Collected data
══════════

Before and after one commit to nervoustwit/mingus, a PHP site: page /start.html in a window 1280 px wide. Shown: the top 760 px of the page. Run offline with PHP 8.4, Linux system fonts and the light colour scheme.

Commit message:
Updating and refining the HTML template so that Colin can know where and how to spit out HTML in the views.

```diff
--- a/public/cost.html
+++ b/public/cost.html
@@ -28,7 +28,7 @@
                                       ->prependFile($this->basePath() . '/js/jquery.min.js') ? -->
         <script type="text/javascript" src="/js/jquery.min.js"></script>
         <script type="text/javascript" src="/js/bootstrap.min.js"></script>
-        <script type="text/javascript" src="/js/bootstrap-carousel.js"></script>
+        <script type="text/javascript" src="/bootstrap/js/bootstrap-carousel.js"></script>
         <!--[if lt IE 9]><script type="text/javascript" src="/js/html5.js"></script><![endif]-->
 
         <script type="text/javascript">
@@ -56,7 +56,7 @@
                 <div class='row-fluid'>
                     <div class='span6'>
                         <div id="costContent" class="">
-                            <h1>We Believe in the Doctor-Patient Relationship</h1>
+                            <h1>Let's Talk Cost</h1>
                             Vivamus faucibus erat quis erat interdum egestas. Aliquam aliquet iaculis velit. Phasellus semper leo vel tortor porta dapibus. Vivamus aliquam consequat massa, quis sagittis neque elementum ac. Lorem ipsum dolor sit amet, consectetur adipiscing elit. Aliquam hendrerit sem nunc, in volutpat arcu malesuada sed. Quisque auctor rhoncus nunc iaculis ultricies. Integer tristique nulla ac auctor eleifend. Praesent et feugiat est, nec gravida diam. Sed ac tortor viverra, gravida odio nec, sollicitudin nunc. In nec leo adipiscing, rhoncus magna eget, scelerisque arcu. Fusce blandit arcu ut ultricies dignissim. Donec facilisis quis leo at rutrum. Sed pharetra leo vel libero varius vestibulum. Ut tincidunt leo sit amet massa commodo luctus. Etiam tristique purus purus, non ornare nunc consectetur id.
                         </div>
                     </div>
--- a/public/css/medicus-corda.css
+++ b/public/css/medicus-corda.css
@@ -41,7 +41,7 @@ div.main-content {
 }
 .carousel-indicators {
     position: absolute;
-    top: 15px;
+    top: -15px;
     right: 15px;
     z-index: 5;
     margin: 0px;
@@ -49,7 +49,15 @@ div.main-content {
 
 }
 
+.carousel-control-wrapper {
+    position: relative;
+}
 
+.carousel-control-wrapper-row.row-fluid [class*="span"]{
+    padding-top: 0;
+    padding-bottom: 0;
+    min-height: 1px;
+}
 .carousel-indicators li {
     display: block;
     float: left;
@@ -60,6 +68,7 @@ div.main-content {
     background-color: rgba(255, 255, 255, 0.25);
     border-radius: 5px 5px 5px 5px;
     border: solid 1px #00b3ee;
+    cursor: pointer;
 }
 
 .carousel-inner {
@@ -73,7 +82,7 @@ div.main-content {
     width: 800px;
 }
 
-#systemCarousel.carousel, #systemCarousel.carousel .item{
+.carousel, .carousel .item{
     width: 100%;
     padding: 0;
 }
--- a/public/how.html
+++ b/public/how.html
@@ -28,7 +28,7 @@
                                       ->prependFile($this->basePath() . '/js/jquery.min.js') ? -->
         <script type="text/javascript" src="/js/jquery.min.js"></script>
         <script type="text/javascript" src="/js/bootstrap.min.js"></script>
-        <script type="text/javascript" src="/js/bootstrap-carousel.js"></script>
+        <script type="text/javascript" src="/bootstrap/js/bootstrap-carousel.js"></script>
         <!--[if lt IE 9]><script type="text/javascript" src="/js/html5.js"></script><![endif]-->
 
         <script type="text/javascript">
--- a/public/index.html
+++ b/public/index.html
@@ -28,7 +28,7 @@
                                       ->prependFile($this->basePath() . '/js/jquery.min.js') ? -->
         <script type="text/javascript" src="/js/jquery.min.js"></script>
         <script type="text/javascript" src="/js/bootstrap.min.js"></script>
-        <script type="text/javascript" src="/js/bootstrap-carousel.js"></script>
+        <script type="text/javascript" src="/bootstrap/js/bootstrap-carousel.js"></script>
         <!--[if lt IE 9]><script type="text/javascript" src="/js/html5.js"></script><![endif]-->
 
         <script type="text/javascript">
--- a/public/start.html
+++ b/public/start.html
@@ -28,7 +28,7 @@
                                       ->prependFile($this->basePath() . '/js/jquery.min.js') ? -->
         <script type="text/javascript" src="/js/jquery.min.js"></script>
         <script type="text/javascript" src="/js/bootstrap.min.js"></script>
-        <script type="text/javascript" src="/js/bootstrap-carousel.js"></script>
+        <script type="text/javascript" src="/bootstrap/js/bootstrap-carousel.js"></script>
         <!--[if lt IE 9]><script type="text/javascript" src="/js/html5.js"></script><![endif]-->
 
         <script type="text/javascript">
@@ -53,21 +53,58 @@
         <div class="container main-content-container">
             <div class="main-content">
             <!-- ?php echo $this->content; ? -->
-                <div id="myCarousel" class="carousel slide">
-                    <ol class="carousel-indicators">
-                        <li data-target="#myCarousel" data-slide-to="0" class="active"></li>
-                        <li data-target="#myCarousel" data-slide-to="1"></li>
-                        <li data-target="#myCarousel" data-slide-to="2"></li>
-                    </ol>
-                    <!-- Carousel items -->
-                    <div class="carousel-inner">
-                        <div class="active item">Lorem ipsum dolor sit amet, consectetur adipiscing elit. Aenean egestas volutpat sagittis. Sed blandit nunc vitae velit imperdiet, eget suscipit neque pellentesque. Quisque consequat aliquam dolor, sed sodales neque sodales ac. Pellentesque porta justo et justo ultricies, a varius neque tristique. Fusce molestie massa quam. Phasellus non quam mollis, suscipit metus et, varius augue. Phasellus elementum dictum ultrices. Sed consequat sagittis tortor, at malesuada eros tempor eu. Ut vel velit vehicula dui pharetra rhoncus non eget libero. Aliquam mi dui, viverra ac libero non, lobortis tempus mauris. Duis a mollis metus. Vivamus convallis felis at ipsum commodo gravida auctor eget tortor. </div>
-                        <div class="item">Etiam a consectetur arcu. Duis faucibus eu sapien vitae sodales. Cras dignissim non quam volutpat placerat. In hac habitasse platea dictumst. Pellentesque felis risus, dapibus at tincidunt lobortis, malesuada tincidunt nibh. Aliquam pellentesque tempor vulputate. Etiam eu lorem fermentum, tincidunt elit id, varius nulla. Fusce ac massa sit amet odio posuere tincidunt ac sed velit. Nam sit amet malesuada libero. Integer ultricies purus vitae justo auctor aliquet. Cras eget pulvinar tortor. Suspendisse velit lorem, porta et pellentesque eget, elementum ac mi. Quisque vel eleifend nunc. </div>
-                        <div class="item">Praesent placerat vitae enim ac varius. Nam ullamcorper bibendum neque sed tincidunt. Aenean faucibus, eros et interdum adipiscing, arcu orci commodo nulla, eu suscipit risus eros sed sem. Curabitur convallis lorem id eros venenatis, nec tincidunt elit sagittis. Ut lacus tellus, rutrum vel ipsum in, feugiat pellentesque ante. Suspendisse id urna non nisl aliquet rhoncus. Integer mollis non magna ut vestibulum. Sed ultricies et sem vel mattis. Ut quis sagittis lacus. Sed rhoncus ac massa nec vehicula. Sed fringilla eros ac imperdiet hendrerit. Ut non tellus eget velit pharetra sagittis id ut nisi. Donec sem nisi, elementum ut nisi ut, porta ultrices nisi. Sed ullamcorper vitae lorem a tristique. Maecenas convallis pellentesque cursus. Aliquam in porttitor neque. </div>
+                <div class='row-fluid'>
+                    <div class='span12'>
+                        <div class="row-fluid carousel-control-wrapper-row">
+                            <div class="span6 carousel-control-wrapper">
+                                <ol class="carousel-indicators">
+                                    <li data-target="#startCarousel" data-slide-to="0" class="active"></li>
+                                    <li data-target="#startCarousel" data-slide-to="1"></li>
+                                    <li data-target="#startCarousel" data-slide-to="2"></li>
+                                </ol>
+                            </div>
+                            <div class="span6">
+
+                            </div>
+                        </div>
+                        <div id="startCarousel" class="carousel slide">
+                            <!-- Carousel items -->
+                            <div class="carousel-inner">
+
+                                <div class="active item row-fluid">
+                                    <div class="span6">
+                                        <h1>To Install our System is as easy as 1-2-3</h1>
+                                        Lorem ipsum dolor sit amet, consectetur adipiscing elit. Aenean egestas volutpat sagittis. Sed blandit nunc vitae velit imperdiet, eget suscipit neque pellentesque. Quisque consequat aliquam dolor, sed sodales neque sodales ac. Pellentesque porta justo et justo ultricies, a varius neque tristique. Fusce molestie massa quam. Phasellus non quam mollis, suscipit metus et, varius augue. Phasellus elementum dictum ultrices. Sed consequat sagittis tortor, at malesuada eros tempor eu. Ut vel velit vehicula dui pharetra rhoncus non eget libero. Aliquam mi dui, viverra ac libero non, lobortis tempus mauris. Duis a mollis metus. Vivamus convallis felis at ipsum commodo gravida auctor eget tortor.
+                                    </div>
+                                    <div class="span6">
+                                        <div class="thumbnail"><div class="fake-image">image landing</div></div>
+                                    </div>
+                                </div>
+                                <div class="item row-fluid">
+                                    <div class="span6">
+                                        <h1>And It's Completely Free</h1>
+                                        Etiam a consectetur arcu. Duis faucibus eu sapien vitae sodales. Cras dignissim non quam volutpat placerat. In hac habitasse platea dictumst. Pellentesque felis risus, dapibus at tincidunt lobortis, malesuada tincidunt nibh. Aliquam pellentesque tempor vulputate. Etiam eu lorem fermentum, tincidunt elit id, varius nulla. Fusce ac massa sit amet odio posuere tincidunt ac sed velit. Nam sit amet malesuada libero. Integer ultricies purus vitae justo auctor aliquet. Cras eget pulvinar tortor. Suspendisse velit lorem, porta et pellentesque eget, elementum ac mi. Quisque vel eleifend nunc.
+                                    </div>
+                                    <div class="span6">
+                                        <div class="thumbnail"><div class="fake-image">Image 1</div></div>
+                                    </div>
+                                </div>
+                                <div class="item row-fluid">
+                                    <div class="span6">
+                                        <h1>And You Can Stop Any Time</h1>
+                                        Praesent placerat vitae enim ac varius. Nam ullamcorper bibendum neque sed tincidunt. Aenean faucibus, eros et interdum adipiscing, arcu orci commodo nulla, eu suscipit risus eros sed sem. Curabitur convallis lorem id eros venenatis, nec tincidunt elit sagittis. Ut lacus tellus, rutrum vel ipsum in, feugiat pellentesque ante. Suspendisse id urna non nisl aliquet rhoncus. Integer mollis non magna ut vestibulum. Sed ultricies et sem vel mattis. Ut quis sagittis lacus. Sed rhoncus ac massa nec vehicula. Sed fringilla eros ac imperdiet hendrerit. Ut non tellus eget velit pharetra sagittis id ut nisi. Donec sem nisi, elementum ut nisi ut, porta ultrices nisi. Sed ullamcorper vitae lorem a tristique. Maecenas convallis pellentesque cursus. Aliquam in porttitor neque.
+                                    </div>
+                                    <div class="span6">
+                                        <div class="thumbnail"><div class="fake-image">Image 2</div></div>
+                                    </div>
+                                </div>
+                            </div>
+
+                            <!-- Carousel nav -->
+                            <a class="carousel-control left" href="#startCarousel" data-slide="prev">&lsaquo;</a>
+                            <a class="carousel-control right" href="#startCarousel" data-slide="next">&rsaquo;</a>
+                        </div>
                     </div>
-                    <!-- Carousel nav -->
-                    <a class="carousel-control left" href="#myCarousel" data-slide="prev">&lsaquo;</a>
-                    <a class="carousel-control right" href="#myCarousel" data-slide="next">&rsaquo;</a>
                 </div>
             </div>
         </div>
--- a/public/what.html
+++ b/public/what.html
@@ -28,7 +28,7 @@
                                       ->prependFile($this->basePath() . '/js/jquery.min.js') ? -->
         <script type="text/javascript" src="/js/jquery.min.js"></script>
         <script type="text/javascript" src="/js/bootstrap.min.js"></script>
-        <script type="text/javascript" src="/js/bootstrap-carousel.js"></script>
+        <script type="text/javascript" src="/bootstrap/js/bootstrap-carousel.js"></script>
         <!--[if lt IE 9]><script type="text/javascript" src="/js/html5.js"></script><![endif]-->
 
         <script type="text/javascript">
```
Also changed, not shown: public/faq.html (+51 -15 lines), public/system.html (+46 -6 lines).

══════════

Reproduce every line in the records above that contains the word "href".

+                            <a class="carousel-control left" href="#startCarousel" data-slide="prev">&lsaquo;</a>
+                            <a class="carousel-control right" href="#startCarousel" data-slide="next">&rsaquo;</a>
-                    <a class="carousel-control left" href="#myCarousel" data-slide="prev">&lsaquo;</a>
-                    <a class="carousel-control right" href="#myCarousel" data-slide="next">&rsaquo;</a>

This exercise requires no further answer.